_Task prompt:_ Among the lines of the data, copy those that hold "subgraph".

Saved data entries
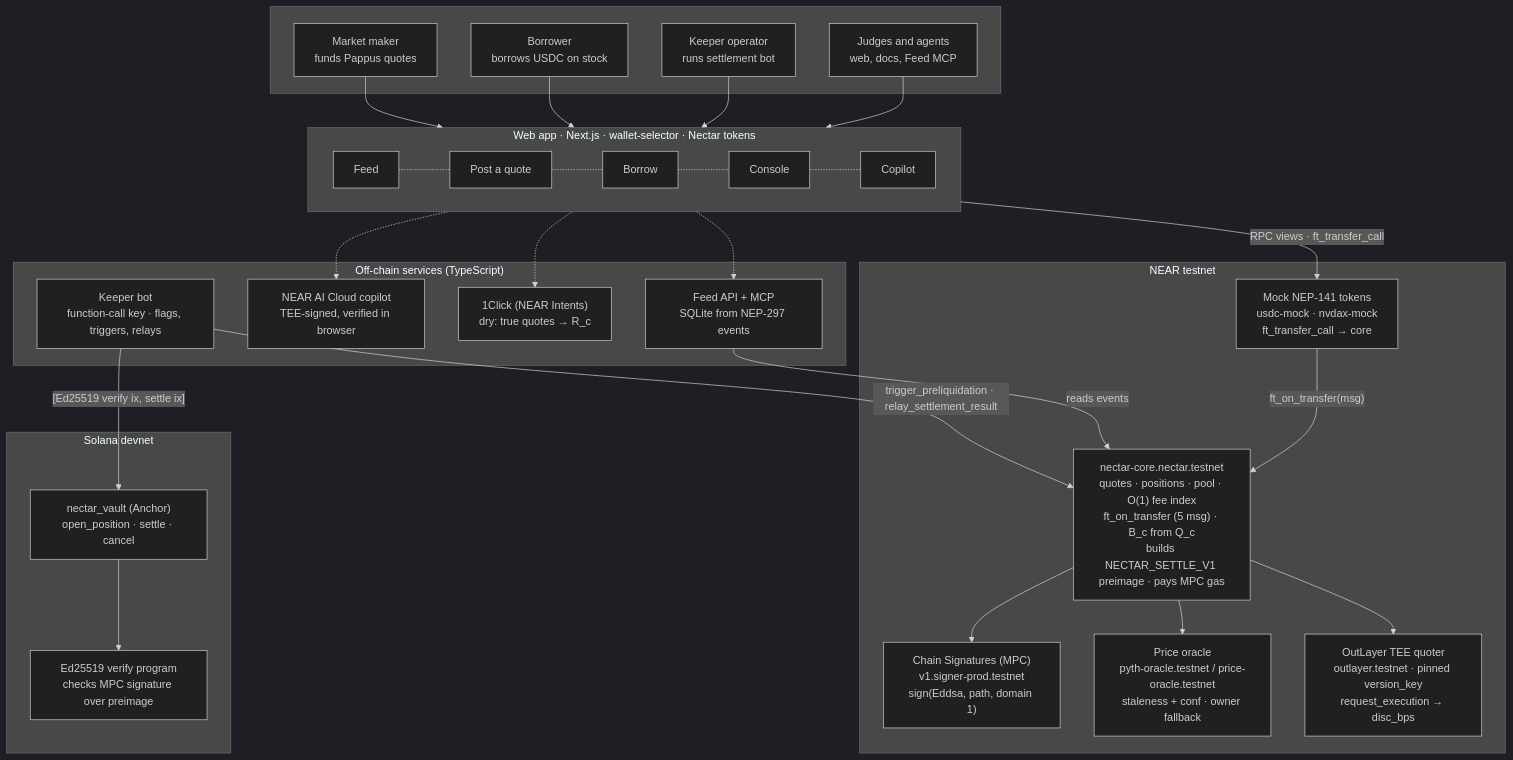
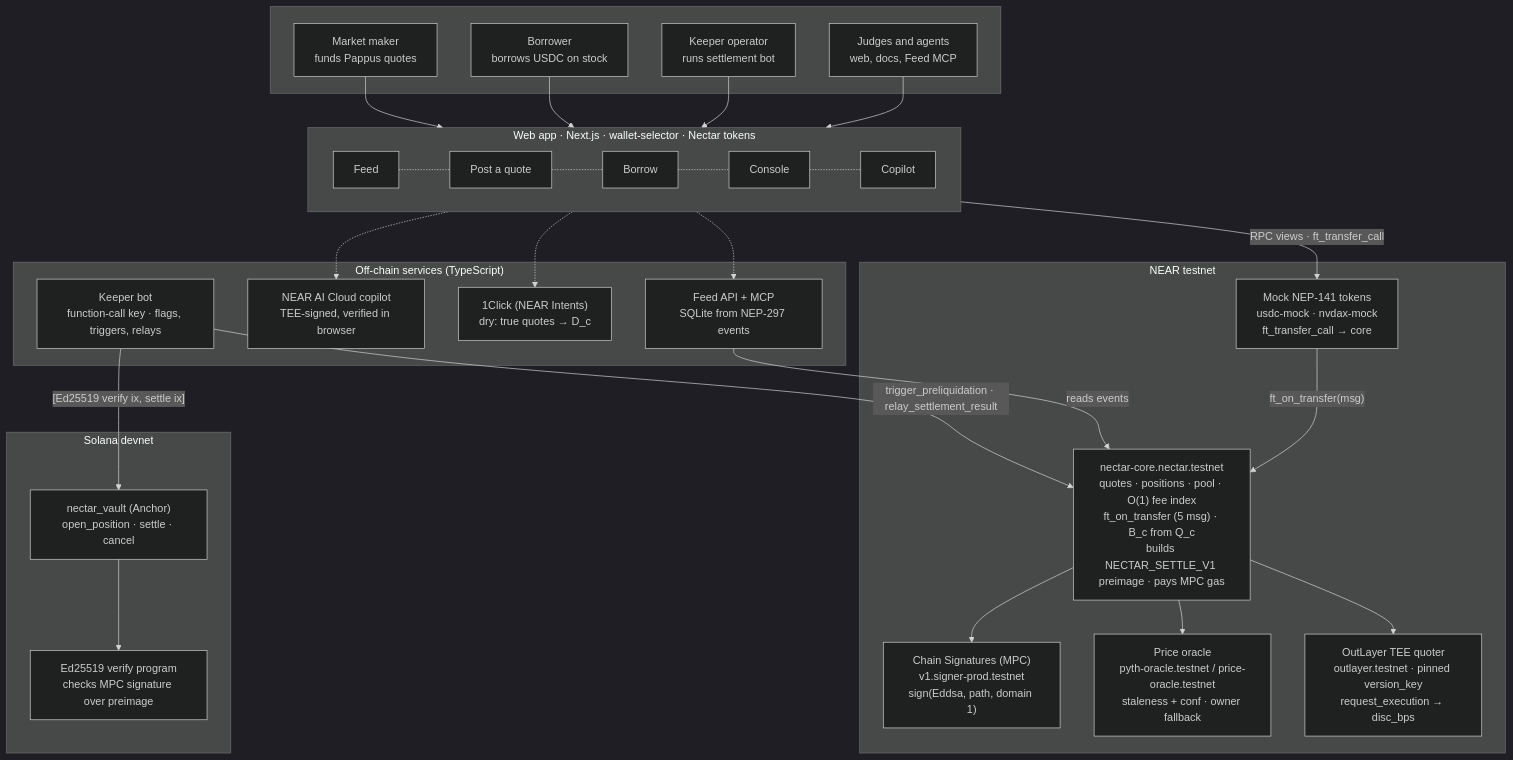
Before and after one commit to NectarLabsio/nectar-labs: the diagram in docs/img/architecture.mmd, drawn with Mermaid (dark theme). The commit also changed 6 other files, not shown here.

Commit message:
docs: WO-4b — strip event wording from rendered pages, D_c label in architecture figure, Feed REST from openapi.yaml

```diff
--- a/docs/img/architecture.mmd
+++ b/docs/img/architecture.mmd
@@ -1,38 +1,38 @@
 flowchart TB
   subgraph people[" "]
     MM[Market maker<br/>funds Pappus quotes]
     BR[Borrower<br/>borrows USDC on stock]
     KO[Keeper operator<br/>runs settlement bot]
     JA[Judges and agents<br/>web, docs, Feed MCP]
   end
   subgraph web["Web app · Next.js · wallet-selector · Nectar tokens"]
     FEED[Feed] -.- PQ[Post a quote] -.- BO[Borrow] -.- CO[Console] -.- CP[Copilot]
   end
   subgraph near["NEAR testnet"]
     CORE["nectar-core.nectar.testnet<br/>quotes · positions · pool · O(1) fee index<br/>ft_on_transfer (5 msg) · B_c from Q_c<br/>builds NECTAR_SETTLE_V1 preimage · pays MPC gas"]
     OL["OutLayer TEE quoter<br/>outlayer.testnet · pinned version_key<br/>request_execution → disc_bps"]
     OR["Price oracle<br/>pyth-oracle.testnet / price-oracle.testnet<br/>staleness + conf · owner fallback"]
     CS["Chain Signatures (MPC)<br/>v1.signer-prod.testnet<br/>sign(Eddsa, path, domain 1)"]
     MK["Mock NEP-141 tokens<br/>usdc-mock · nvdax-mock<br/>ft_transfer_call → core"]
   end
   subgraph off["Off-chain services (TypeScript)"]
     KB["Keeper bot<br/>function-call key · flags, triggers, relays"]
     FA["Feed API + MCP<br/>SQLite from NEP-297 events"]
-    OC["1Click (NEAR Intents)<br/>dry: true quotes → R_c"]
+    OC["1Click (NEAR Intents)<br/>dry: true quotes → D_c"]
     AI["NEAR AI Cloud copilot<br/>TEE-signed, verified in browser"]
   end
   subgraph sol["Solana devnet"]
     VA["nectar_vault (Anchor)<br/>open_position · settle · cancel"]
     ED["Ed25519 verify program<br/>checks MPC signature over preimage"]
   end
   MM & BR & KO & JA --> web
   web -- "RPC views · ft_transfer_call" --> MK
   MK -- "ft_on_transfer(msg)" --> CORE
   CORE --> OL
   CORE --> OR
   CORE --> CS
   KB -- "trigger_preliquidation · relay_settlement_result" --> CORE
   FA -- "reads events" --> CORE
   web -.-> FA & OC & AI
   KB -- "[Ed25519 verify ix, settle ix]" --> VA
   VA --> ED
```
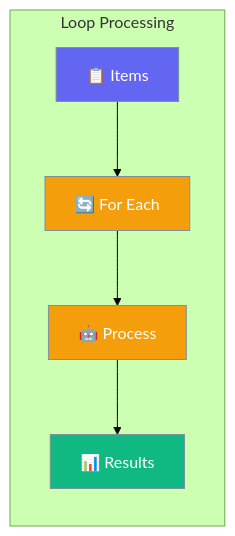
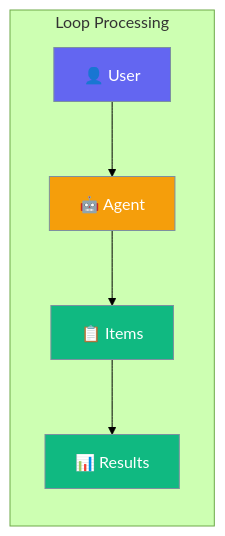
One commit to MervinPraison/PraisonAIDocs changed the first of 2 diagrams in docs/js/loops.mdx. Above: the diagram before and after it, drawn with Mermaid (forest theme). The commit also changed other lines of this file and 30 other files, not shown here.

````diff
--- a/docs/js/loops.mdx
+++ b/docs/js/loops.mdx
@@ -10,16 +10,16 @@
 ```mermaid
 graph LR
     subgraph "Loop Processing"
-        A[📋 Items] --> B[🔄 For Each]
-        B --> C[🤖 Process]
+        A[👤 User] --> B[🤖 Agent]
+        B --> C[📋 Items]
         C --> D[📊 Results]
     end
     
-    classDef input fill:#6366F1,stroke:#7C90A0,color:#fff
-    classDef process fill:#F59E0B,stroke:#7C90A0,color:#fff
+    classDef user fill:#6366F1,stroke:#7C90A0,color:#fff
+    classDef agent fill:#F59E0B,stroke:#7C90A0,color:#fff
     classDef output fill:#10B981,stroke:#7C90A0,color:#fff
     
-    class A input
-    class B,C process
-    class D output
+    class A user
+    class B agent
+    class C,D output
 ```
````
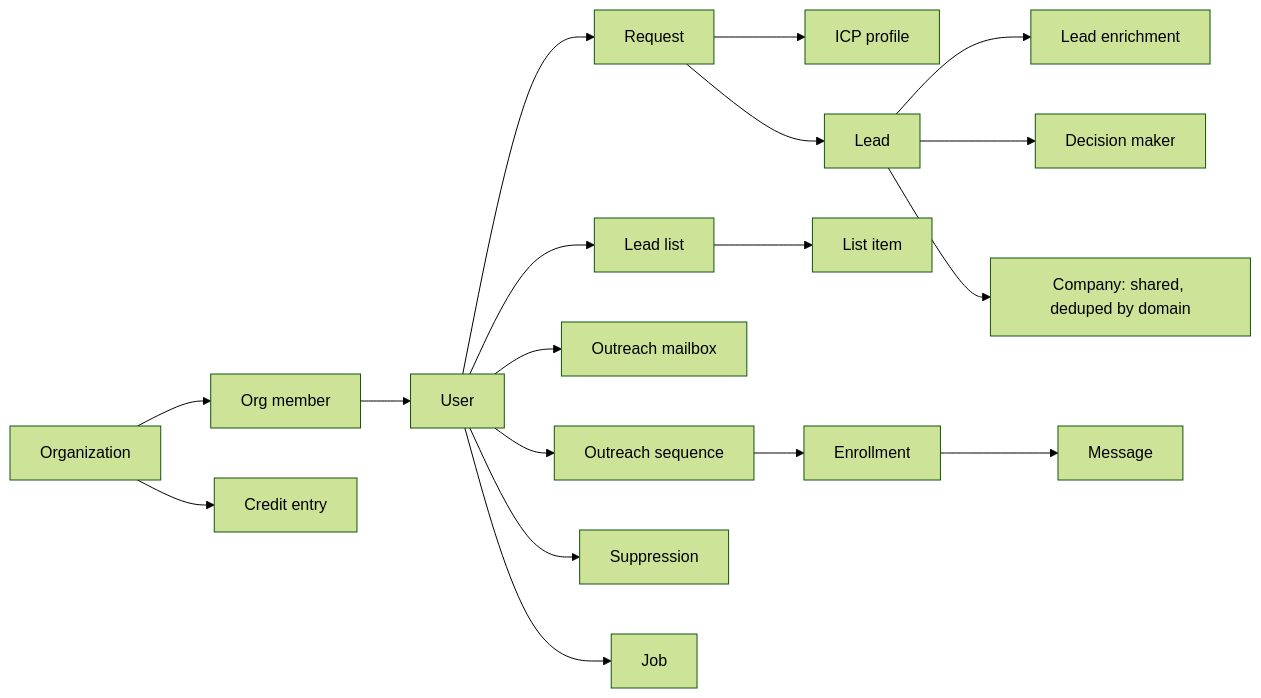
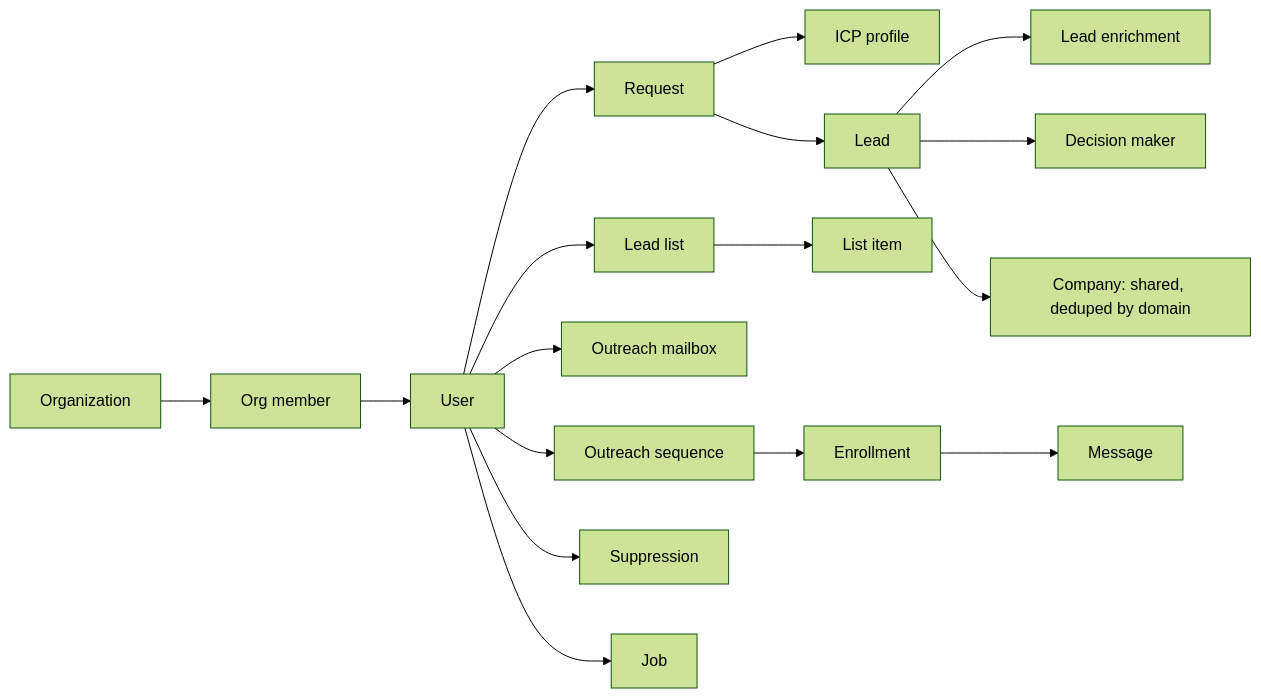
Before and after one commit to ManojAbhiram/quarry: the sixth of 7 diagrams in docs/product/02-System-Design.md, drawn with Mermaid (forest theme). The commit also changed other lines of this file and 26 other files, not shown here.

````diff
--- a/docs/product/02-System-Design.md
+++ b/docs/product/02-System-Design.md
@@ -297,20 +278,19 @@
 ```mermaid title="Core entities" page=portrait
 flowchart LR
   ORG[Organization] --> MEM[Org member]
-  ORG --> CRE[Credit entry]
   MEM --> USER[User]
   USER --> REQ[Request]
   REQ --> ICP[ICP profile]
   REQ --> LEAD[Lead]
   LEAD --> ENR[Lead enrichment]
   LEAD --> DM[Decision maker]
   LEAD --> CO[Company: shared, deduped by domain]
   USER --> LST[Lead list]
   LST --> ITM[List item]
   USER --> MB[Outreach mailbox]
   USER --> SEQ[Outreach sequence]
   SEQ --> ENL[Enrollment]
   ENL --> MSG[Message]
   USER --> SUP[Suppression]
   USER --> JOB[Job]
 ```
````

_Answer for the task:_
   subgraph people[" "]
   subgraph web["Web app · Next.js · wallet-selector · Nectar tokens"]
   subgraph near["NEAR testnet"]
   subgraph off["Off-chain services (TypeScript)"]
   subgraph sol["Solana devnet"]
     subgraph "Loop Processing"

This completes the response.